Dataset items
- - - - - - -
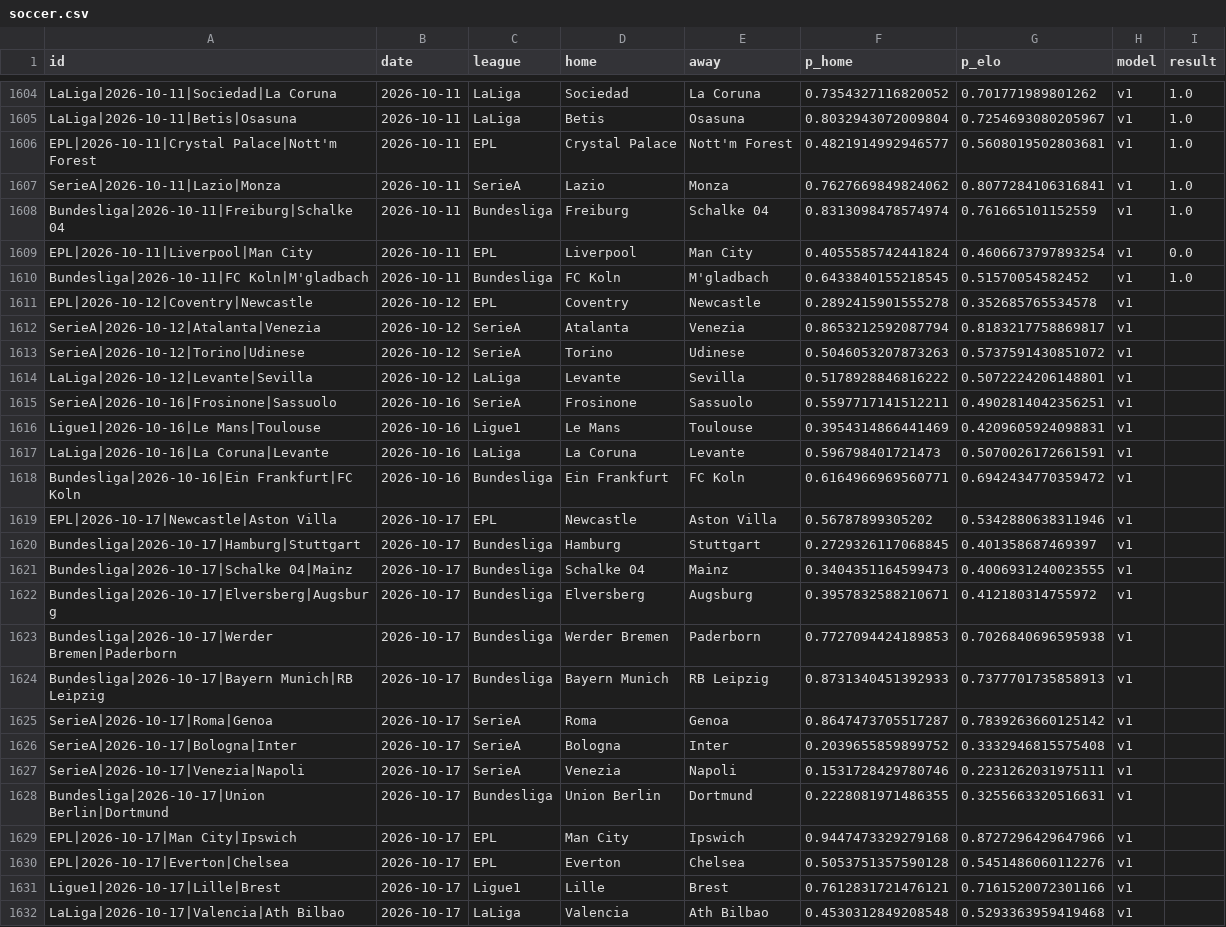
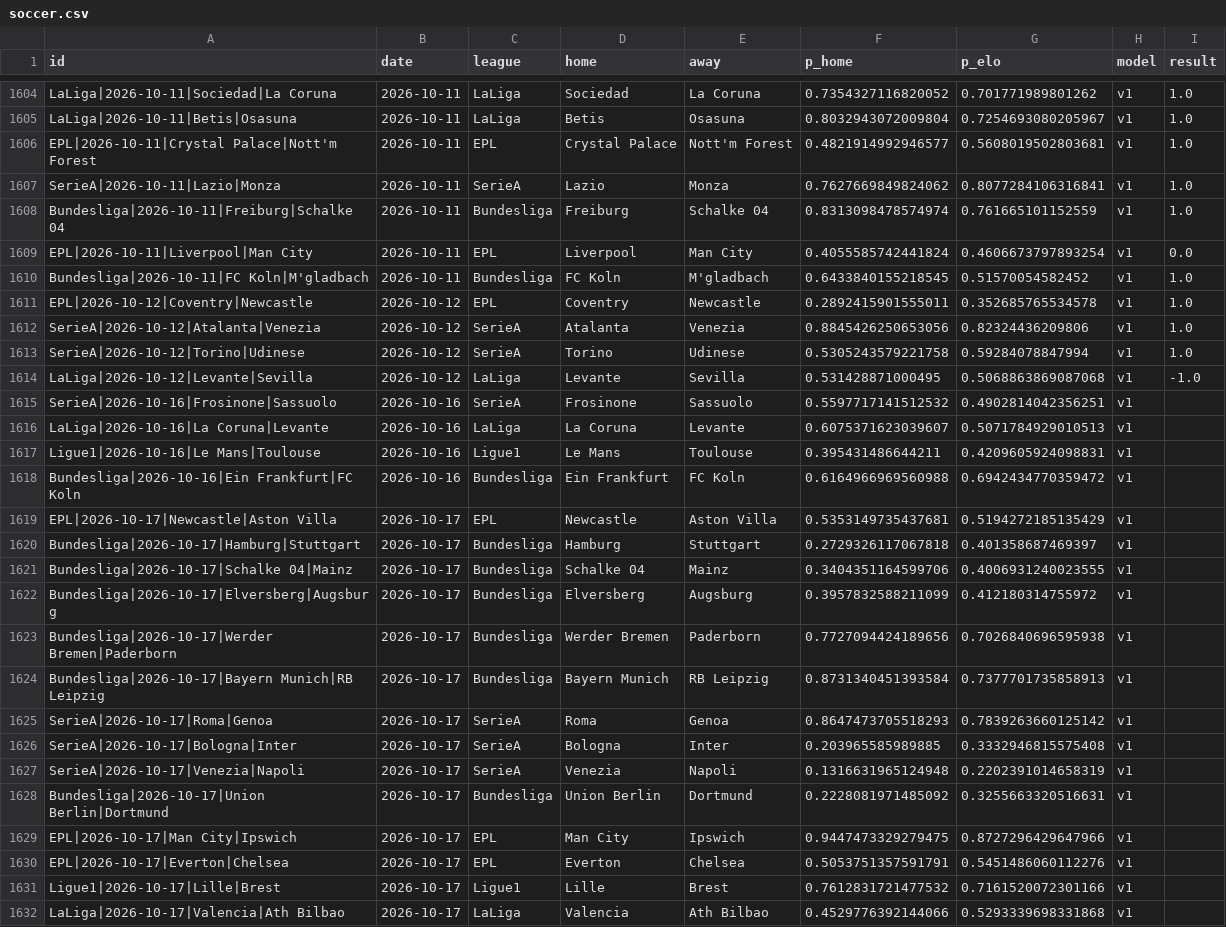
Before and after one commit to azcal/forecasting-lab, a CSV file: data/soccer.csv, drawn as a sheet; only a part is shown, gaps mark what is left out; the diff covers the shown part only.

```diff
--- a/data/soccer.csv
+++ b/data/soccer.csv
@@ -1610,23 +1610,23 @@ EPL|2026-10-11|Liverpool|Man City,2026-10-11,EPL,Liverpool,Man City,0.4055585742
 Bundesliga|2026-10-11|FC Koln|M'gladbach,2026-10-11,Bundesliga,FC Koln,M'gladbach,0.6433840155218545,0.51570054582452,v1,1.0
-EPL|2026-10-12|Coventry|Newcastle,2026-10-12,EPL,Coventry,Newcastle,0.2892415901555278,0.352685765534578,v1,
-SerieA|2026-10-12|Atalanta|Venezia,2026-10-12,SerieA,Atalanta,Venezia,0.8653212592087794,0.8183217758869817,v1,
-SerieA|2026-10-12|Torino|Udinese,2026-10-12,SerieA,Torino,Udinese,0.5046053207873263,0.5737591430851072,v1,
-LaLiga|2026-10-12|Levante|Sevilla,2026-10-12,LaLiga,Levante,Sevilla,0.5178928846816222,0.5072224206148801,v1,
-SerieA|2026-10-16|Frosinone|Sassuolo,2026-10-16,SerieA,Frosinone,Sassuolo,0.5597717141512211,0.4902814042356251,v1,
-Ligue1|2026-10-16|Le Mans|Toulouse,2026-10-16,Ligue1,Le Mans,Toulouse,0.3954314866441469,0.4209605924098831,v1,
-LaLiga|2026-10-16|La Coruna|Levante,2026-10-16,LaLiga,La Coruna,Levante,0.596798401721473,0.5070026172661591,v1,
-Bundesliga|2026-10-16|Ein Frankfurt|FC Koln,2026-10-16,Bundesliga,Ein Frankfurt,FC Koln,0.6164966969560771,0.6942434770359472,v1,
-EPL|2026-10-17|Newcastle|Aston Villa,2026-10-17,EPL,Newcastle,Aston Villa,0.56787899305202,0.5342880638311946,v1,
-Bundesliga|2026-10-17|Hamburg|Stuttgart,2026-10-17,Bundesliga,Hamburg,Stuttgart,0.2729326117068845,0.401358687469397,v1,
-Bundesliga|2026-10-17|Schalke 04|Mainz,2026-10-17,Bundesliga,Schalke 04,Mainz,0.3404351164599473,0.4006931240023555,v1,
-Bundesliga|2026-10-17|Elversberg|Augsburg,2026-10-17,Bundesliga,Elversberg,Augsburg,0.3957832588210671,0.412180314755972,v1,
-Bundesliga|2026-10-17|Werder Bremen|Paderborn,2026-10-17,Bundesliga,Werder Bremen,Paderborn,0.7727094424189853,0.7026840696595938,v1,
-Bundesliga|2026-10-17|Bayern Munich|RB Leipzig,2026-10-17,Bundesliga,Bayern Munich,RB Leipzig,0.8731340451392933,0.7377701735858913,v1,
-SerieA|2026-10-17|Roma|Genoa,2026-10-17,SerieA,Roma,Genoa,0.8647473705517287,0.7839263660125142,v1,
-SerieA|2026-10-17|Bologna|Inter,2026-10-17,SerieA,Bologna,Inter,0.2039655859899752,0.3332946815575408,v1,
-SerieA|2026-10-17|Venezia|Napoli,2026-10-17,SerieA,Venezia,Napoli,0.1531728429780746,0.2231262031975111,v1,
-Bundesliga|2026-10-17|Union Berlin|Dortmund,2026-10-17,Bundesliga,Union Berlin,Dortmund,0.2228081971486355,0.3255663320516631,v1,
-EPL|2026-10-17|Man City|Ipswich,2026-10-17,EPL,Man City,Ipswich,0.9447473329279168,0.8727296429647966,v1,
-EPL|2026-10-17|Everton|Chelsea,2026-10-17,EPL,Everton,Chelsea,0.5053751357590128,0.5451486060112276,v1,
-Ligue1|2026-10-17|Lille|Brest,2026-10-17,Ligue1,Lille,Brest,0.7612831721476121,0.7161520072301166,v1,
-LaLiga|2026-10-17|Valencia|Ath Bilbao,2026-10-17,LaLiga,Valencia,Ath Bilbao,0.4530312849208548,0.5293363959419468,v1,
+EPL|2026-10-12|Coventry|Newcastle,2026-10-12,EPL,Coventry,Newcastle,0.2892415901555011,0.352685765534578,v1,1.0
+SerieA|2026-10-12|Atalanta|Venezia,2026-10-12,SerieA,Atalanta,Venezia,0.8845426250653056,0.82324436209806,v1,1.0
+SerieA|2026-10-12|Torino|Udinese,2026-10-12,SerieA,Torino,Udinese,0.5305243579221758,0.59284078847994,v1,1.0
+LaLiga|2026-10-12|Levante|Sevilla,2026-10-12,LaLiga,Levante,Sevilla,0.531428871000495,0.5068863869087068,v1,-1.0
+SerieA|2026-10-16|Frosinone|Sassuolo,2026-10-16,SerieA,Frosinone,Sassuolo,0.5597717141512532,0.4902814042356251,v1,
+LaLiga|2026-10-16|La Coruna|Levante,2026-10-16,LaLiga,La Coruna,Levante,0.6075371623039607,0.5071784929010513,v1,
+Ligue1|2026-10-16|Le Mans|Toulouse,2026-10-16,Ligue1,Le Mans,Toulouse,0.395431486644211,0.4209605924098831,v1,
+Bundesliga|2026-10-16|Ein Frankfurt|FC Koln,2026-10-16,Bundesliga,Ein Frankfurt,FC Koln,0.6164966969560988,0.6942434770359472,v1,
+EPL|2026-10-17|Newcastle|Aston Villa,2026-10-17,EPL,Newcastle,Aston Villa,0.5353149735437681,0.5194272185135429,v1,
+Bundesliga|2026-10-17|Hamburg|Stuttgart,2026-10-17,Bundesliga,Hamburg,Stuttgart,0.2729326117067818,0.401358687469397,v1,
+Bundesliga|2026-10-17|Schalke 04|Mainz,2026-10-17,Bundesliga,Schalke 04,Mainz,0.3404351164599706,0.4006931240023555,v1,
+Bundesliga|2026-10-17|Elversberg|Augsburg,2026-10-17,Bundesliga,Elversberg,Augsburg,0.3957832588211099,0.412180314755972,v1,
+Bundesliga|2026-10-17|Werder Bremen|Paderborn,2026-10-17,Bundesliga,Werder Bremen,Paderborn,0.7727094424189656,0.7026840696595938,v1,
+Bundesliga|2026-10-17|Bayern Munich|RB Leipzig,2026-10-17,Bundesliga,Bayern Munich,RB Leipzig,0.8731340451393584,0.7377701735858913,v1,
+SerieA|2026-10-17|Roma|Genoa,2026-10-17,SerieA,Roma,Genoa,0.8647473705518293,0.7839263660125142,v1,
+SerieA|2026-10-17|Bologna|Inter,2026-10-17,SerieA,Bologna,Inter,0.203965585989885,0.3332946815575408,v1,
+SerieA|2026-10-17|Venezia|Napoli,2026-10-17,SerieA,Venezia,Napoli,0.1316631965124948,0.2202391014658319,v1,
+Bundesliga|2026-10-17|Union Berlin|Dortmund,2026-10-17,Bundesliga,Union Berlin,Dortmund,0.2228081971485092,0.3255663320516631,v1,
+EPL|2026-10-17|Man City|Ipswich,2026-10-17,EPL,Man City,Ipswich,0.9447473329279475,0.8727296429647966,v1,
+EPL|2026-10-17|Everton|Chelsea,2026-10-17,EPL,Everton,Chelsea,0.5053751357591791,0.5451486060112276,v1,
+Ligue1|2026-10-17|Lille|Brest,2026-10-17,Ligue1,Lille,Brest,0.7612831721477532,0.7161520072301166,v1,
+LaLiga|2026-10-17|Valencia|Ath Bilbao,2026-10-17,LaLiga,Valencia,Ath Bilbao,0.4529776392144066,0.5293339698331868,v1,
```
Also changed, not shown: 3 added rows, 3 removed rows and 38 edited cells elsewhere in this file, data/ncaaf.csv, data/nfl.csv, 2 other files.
- - - - - - -
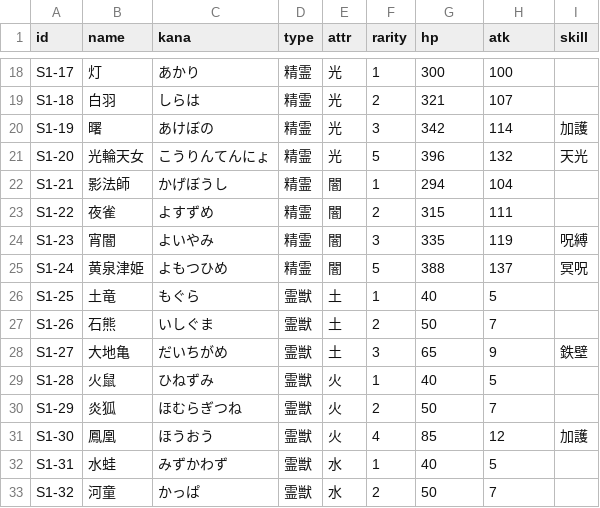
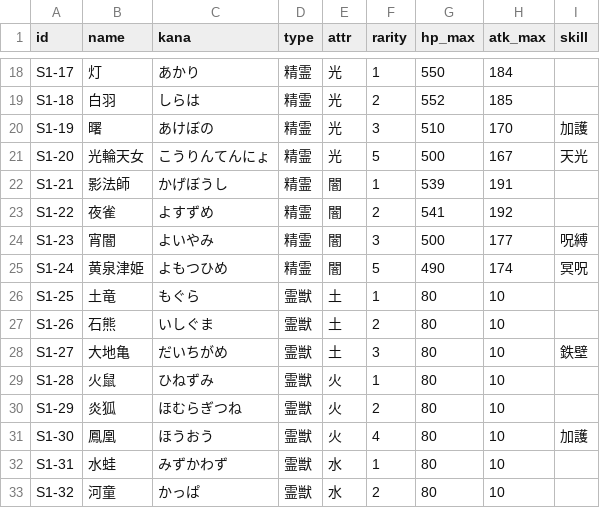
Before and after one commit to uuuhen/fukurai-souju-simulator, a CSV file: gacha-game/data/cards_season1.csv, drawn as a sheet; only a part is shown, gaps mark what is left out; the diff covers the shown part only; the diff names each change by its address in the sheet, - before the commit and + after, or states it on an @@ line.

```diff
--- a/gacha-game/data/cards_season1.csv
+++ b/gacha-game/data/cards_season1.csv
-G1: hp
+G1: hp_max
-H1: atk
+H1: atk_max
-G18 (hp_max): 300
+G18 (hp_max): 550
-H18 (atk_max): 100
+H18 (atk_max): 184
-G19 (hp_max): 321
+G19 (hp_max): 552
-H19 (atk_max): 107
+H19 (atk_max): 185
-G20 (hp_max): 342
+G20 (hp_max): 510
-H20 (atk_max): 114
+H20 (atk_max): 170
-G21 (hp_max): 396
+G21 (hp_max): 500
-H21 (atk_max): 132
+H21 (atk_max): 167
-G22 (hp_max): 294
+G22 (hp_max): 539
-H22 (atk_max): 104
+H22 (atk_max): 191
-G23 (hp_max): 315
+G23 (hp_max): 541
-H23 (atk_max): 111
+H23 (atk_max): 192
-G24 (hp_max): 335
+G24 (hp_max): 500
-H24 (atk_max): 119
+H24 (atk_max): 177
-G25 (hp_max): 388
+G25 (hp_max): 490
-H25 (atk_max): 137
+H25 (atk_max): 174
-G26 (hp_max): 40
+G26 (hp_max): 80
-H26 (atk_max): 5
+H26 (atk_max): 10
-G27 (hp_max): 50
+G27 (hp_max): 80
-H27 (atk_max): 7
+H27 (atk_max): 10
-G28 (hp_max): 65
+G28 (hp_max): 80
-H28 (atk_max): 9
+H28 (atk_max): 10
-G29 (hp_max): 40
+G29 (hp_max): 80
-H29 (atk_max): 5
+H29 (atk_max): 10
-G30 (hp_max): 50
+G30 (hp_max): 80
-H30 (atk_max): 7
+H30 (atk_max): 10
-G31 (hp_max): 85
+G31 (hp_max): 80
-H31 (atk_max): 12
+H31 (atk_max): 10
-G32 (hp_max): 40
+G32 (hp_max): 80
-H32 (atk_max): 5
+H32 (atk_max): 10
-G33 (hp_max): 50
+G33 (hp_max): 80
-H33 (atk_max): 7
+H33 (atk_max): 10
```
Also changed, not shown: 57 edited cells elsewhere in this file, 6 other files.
- - - - - - -
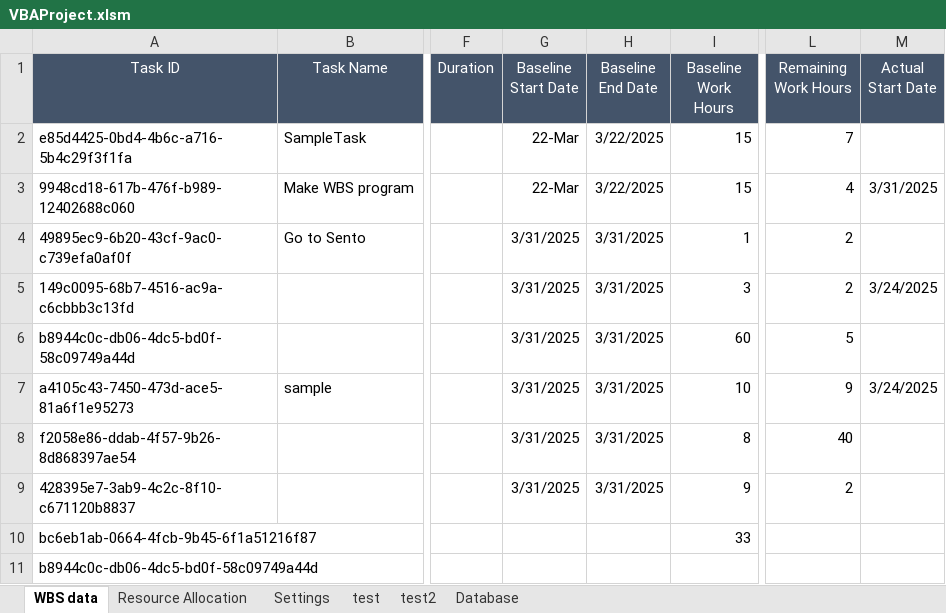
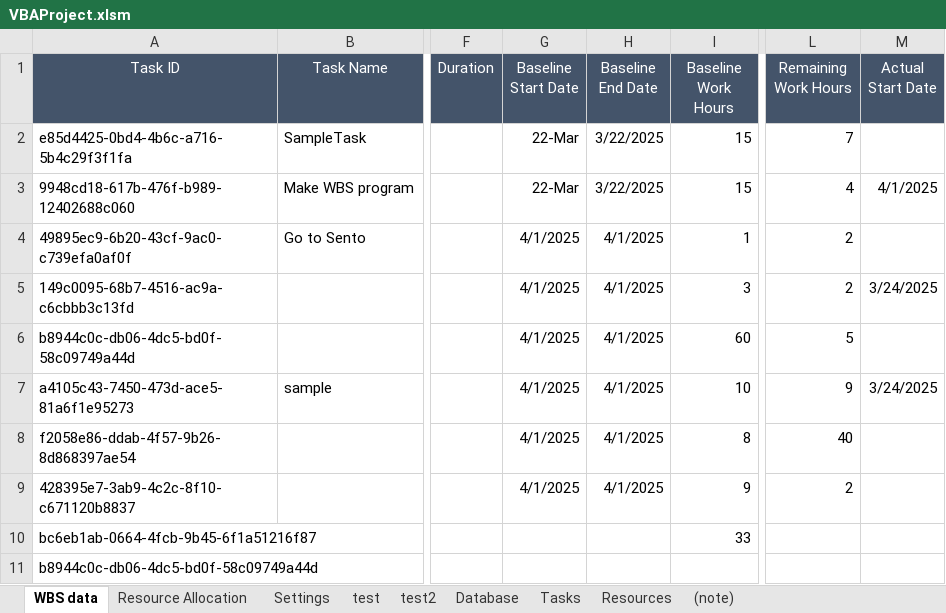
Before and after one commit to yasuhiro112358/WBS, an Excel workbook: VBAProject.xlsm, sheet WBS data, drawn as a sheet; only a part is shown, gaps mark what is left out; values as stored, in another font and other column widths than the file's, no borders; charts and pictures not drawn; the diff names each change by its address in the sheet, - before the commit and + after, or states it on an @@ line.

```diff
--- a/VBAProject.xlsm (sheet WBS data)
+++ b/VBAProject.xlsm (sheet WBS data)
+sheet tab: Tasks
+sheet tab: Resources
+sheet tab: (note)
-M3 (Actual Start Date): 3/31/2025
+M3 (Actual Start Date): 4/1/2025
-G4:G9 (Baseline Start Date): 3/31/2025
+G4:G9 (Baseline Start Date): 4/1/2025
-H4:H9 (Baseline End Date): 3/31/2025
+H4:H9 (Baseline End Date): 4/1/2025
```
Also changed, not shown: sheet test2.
- - - - - - -
WHAT THIS TASK INVOLVES
The answer must be every line from the records above that contains the word "Date", copied in full.

WRITTEN SOLUTION
-M3 (Actual Start Date): 3/31/2025
+M3 (Actual Start Date): 4/1/2025
-G4:G9 (Baseline Start Date): 3/31/2025
+G4:G9 (Baseline Start Date): 4/1/2025
-H4:H9 (Baseline End Date): 3/31/2025
+H4:H9 (Baseline End Date): 4/1/2025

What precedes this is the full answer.